For many, a mystique surrounds the GMAT. If you can just crack the code, you’ll come away with an all-expense paid trip to Palo Alto. For Andrew Geller, who scored a 770 GMAT, there are shortcuts to reaching the top percentiles. While you can learn tricks here-and there to improve, the GMAT requires you to change how you think and practice every day (along with maintaining an upbeat attitude).
A tutor since 2002, Geller currently heads Atlantic GMAT, a leading private tutoring service that serves clients nationwide. Before that, he prepped GMAT test-takers McElroy Tutoring, where he held a 9.9 rating (i.e. “Exceptional”) from clients. A consummate teacher, Geller joined the Poets&Quants team in 2014, providing readers with expert advice on topics ranging from bumping up quant scores to setting priorities. For Geller, it all starts with creating a framework. “Approach your studying in an organized way,” he tells one reader. “Schedule your study sessions.

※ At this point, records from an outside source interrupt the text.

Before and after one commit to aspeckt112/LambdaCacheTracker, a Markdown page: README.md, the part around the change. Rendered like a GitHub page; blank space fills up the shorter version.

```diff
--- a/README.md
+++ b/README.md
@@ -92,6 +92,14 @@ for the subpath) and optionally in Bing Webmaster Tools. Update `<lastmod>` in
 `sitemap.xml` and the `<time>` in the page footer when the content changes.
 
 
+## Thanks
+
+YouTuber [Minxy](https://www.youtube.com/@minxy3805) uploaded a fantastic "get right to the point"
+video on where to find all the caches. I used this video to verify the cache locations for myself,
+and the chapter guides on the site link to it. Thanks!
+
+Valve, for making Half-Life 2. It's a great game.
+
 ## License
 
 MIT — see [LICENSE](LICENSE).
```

Know what you will focus on each day. Keep track of and review mistakes… Put your study sessions in your calendar or make a GMAT study schedule.”
At the same time, he warns that there are no shortcuts. “Give yourself an appropriate amount of time to get to your goals,” he cautions another reader. “Rushing usually leads to disappointment. It is much better to have realistic expectations. You’re not a robot. You can’t expect to read about how to do something and then all of sudden know how to do that thing yourself. Learning takes time.”
Looking for advice on how you can raise your GMAT score? Click on the topics below to read some of Andrew’s recent strategies for increasing your shot at being accepted into business school.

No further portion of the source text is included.